As Thumper’s father teaches Thumper in Bambi, “If you can’t say something nice, don’t say nothing at all.”
Below is the next installment in my novel Two-Hundred Steps Home: written in daily posts since 1st January as part of my 2013 365 Challenge. Read about the challenge here.You can catch up by downloading the free ebook volumes on the right hand side of the blog:
“Kim, Jeff, over here!” Claire put down her book and strode to the door to embrace her friend. As she grinned up at Kim’s boyfriend, she marvelled – as she always did – at just how attractive he really was. “It’s great that you were able to get a room here for the weekend. Have you eaten? How was the journey?”
“Hey, Claire.” Kim pulled back and stared with concern at her face. “You look tired, I thought you were on holiday?”
With a glance back to where Sky was watching mutely from the sofa, Claire shrugged. “It’s not a holiday, you know that. Carl would have my hide if he knew Sky was travelling with me for two whole weeks.” Besides, you don’t look so great yourself. Claire wondered whether to comment on her friend’s pasty complexion, stark against the pillar-box red hair. An odd tension between her and Jeff stilled Claire’s tongue. I wonder if they had a fight?
Kim walked over and sat next to Sky, perched on the sofa. She smiled the uncomfortable grimace of a person who has little contact with small children. “Hello, you must be Sky.”
Claire shuddered at the patronising tone in her friend’s voice. She’s six, not six-months old. Did I used to talk that that? God, do I still talk to her like that?
Sky stared wide-eyed up at Kim, but didn’t speak. Claire could sense the questions building in the tiny chest. Auntie Claire, why is your friend’s hair red. Auntie Claire why is your friend talking to me like I’m a baby. Wanting to forestall the inevitable, she went over and snuggled next to her niece on the sofa.
“Sky, honey, I’d like you to meet Kim and Jeff. I’ve known Kim since I was younger than you. When we first met she had long blonde hair, like yours.

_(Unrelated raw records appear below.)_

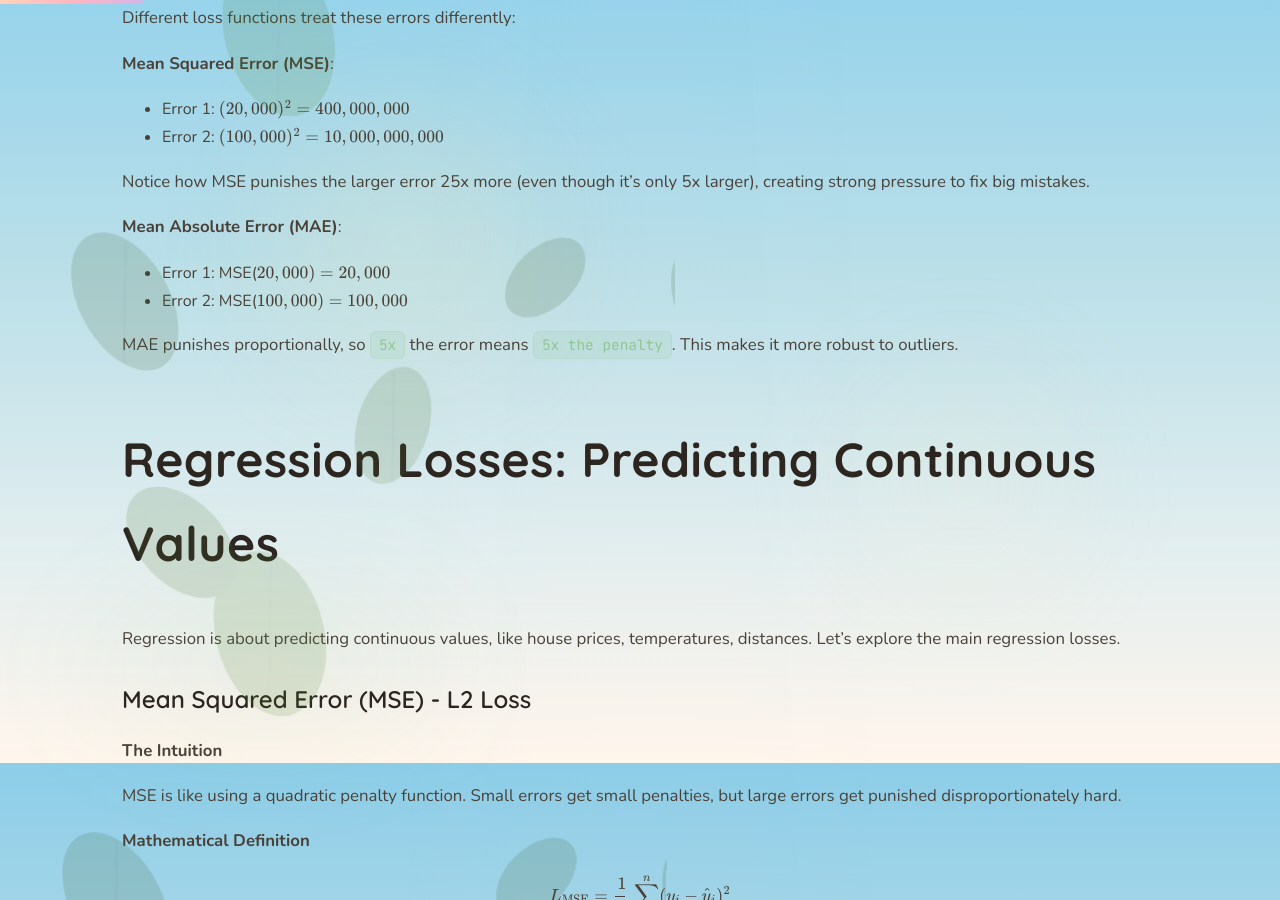
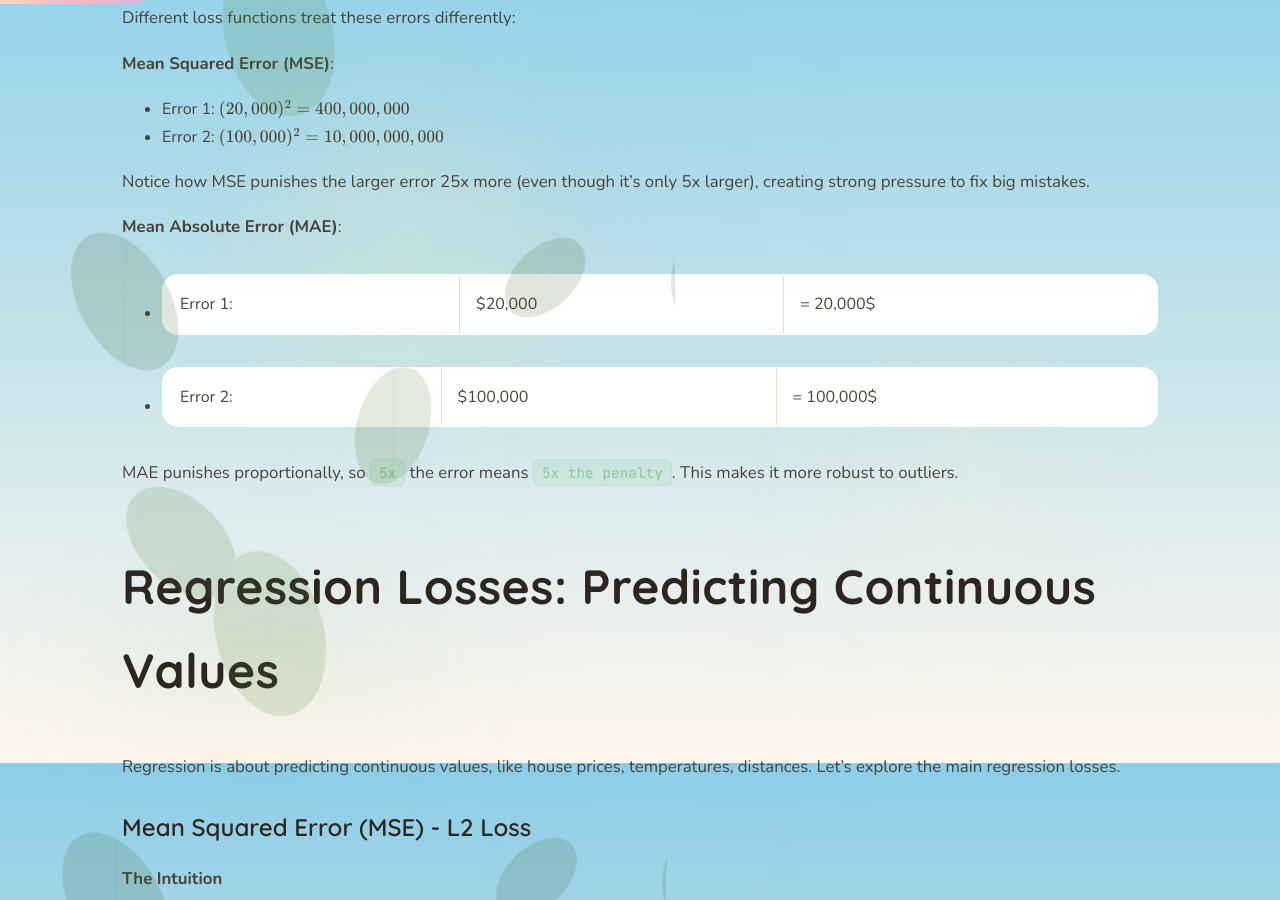
Before and after one commit to mayank1101/mayank1101.github.io, a Jekyll site: the page built from _posts/2025-01-03-loss-functions.md, in a window 1280 px wide and 900 px high, scrolled down 3737 px. Built offline with Jekyll 4.4.1, drawn with Linux system fonts in a browser that asks for light colours.

Commit message:
fixed typo article

```diff
--- a/_posts/2025-01-03-loss-functions.md
+++ b/_posts/2025-01-03-loss-functions.md
@@ -111,8 +111,8 @@
 
 **Mean Absolute Error (MAE)**:
 
-- Error 1: MSE($20,000) = 20,000$
-- Error 2: MSE($100,000) = 100,000$
+- Error 1: |$20,000| = 20,000$
+- Error 2: |$100,000| = 100,000$
 
 MAE punishes proportionally, so `5x` the error means `5x the penalty`. This makes it more robust to outliers.
 
```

I thought she was a princess.”
As she spoke the words, two decades slipped away in an instant. She turned to share the moment with Kim, and was surprised by the expression on her friend’s face. Her attention was fixed on Sky as if an alien had wandered into the room.
She looks scared. Or, no, speculative? Don’t tell me she and Jeff are planning to have kids. Claire felt a shiver raise the hairs on her arm. The idea of Kim having a baby felt like a betrayal. Through all the years they had known each other – or at least since they finished their A Levels and went to University – they had shared an antipathy to becoming parents.
Kim might not earn the same as me, but her career is equally if not more important to her. She and Jeff aren’t even getting married until they can afford it. No, it can’t be that. She raised her eyes to observe Jeff and was relieved to see nothing odd in his expression. He leant over the sofa and looked at the game Sky had been playing on the iPad.
“Ah, Angry Birds. My nephews love that. What level are you on?” He squeezed on the seat between Sky and Kim and opened himself to the eager words pouring forth in response to his question.
Soon Sky and Jeff were deep in conversation, discussing tactics and cheats for a game Claire barely understood. She felt Kim’s eyes on her and, when she looked up, saw the slight jerk of the head that said Let’s leave them to it.
“Shall we go and make tea, Kim? I’m sure you must be parched.” She half-expected Kim to suggest something stronger. Instead she stood up and nodded. “Yes, I’m dying for a cuppa and a gossip.” Linking arms with Claire, she led her from the room as if she couldn’t get away from Jeff and Sky fast enough.
- Admitting how hard parenting is, and recentering on the positives (frompracticetoparenting.wordpress.com)
- As a mom, trust your instincts | parenting advice | instinctive parenting | Babble (babble.com)